Beware of Fake SD Cards

Fake SD cards are increasingly common, and often store way fewer files than their legit counterparts, and can put your data at risk. But how can you tell a fake SD card from a real one?

If you’re paying an unusually low price for an SD card compared to everywhere else, the chances are, you’re buying a fake. While it can be tempting to find a high capacity SD card at the lowest possible price, in the long run, it’s going to cost you more. As well as being a bad investment, fake SD cards are risky to use in your devices, and can result in data loss. It can often be very difficult to spot a fake SD card from a genuine one, as scammers go to great lengths to make them look like the real thing. Some fake SD cards are so realistic, it can be difficult to tell them from the real thing without a closer look. The top culprits for selling fake SD cards are Wish, eBay and Amazon Marketplace, although it isn’t unheard of for fake SD cards to make it into the supply of more trusted outlets. No brand is particularly safe, so there’s a chance your SanDisk, Samsung or Kingston SD cards might not be genuine.

Fake SD cards can make their way into the legit marketplace through refunds. After purchasing a genuine product from a reputable seller, scammers then ask for a refund, and unbeknownst to the person dealing with the request, handing back a fake SD card, while keeping the legit one for themselves. The fake SD card they hand back could be near-identical to the original, but produced at a fraction of the cost. This fake SD could then be sold unwittingly to another customer, who might only find out at the worst possible time when their data is at risk.

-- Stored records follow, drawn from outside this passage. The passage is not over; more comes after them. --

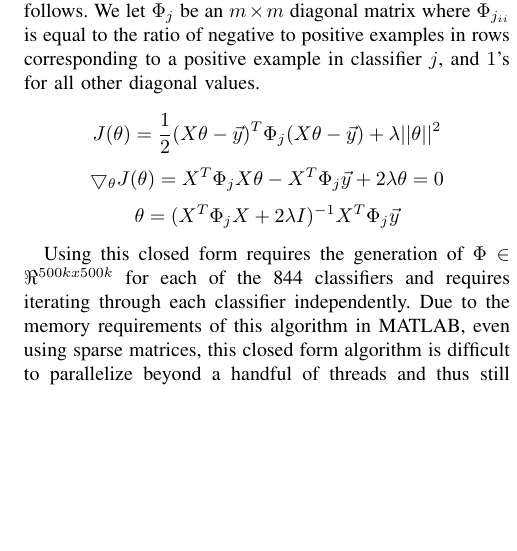
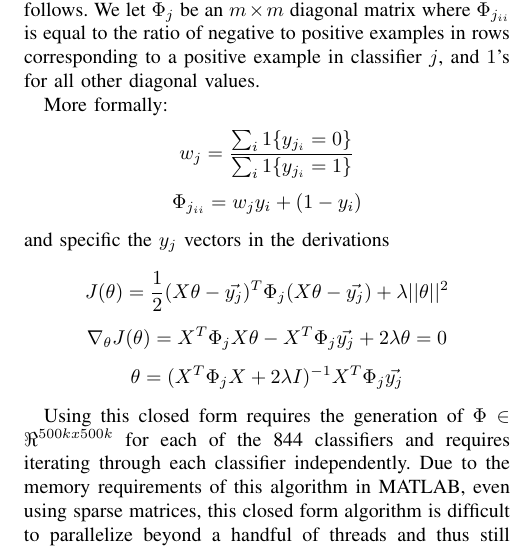
Before and after one commit to lindauer/twitauth, a LaTeX paper (doc/finalreport.tex): part of one column of page 4 of 5, cut so that both start at the same text, the shorter picture padded with empty space. Compiled offline with pdfLaTeX.

Commit message:
Added Tony's phi definition, with some minor updates.

```diff
--- a/doc/finalreport.tex
+++ b/doc/finalreport.tex
@@ -714,9 +714,14 @@ diagonal matrix where $\Phi_{j_{ii}}$ is equal to the ratio of
 negative to positive examples in rows corresponding to a positive
 example in classifier $j$, and $1$'s for all other diagonal values.
 
-$$J(\theta) = \frac{1}{2} (X\theta - \vec{y})^T \Phi_j (X\theta-\vec{y}) + \lambda ||\theta||^2 $$
-$$ \bigtriangledown_\theta J(\theta) = X^T \Phi_j X \theta -X^T \Phi_j \vec{y} +2 \lambda \theta = 0$$
-$$ \theta= (X^T\Phi_j X+2 \lambda I)^{-1} X^T \Phi_j \vec{y}$$
+More formally:
+$$w_{j} = \frac{\sum_{i}{1\{y_{j_i}=0\}}}{\sum_{i}{1\{y_{j_i}=1\}}}$$
+$$\Phi_{j_{ii}} = w_{j}y_{i} + (1-y_i)$$
+and specific the $y_j$ vectors in the derivations
+
+$$J(\theta) = \frac{1}{2} (X\theta - \vec{y_j})^T \Phi_j (X\theta-\vec{y_j}) + \lambda ||\theta||^2 $$
+$$ \nabla_\theta J(\theta) = X^T \Phi_j X \theta -X^T \Phi_j \vec{y_j} +2 \lambda \theta = 0$$
+$$ \theta= (X^T\Phi_j X+2 \lambda I)^{-1} X^T \Phi_j \vec{y_j}$$
 
 Using this closed form requires the generation of $\Phi \in \Re^{500k
   x 500k}$ for each of the 844 classifiers and requires iterating
```
Also changed, not shown: doc/CastroLindauer-AuthorIdentificationOnTwitter.pdf (added).
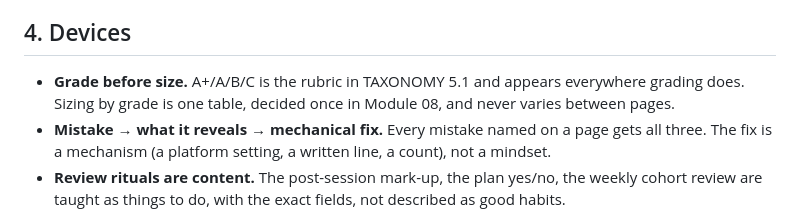
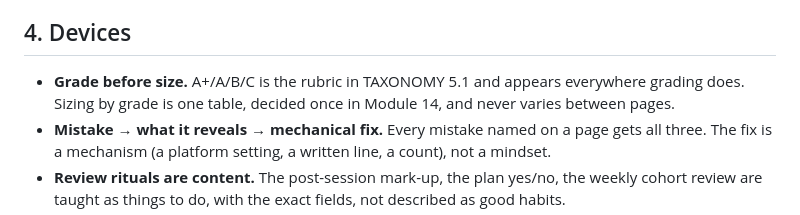
Before and after one commit to turners1987-code/The-Blueprint, a Markdown page: reference/MODULE_STANDARD.md, the part around the change. Rendered like a GitHub page.

```diff
--- a/reference/MODULE_STANDARD.md
+++ b/reference/MODULE_STANDARD.md
@@ -70,7 +70,7 @@ Every lesson page follows this order. Sections are h2s; the section index is bui
 ## 4. Devices
 
 - **Grade before size.** A+/A/B/C is the rubric in TAXONOMY 5.1 and appears everywhere grading
-  does. Sizing by grade is one table, decided once in Module 08, and never varies between
+  does. Sizing by grade is one table, decided once in Module 14, and never varies between
   pages.
 - **Mistake → what it reveals → mechanical fix.** Every mistake named on a page gets all three.
   The fix is a mechanism (a platform setting, a written line, a count), not a mindset.
```
Also changed, not shown: reference/DECISIONS.md (+21 -2 lines).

It can be very difficult – if not impossible – to tell a genuine SD card from a fake. Fake SD cards can often be identified not by the card itself, but by the packaging; poorly disguised packaging and incorrect serial numbers can give the game away. Reduced read/write speeds can be another giveaway. An SD might have an advertised speed of 100 MB/second, but when tested, might have half the speed. Another massive giveaway is storage capacity. This can be harder to spot than reduced speeds, because the part of the SD card responsible for displaying the storage may have been programmed to show a false reading; you might have an SD card with a purported storage capacity of 128 GB, but it might only store 50 GB. These fakes can be more convincing, and will only become apparent when you reach the actual storage limit and can’t write any more files to the device.

To protect yourself against fake SD cards, only buy from reputed sellers. Smaller sellers are generally at less risk from fake SD cards than larger ones, who might sell hundreds of SD cards every day, and are more likely to let fakes get into their supply. You should also test your SD card as soon as you purchase it. Using software such as CrystalDiskMark, you can test the read/write speeds. If you want to test the storage capacity, H2Test2w can be used.

Fake SD Cards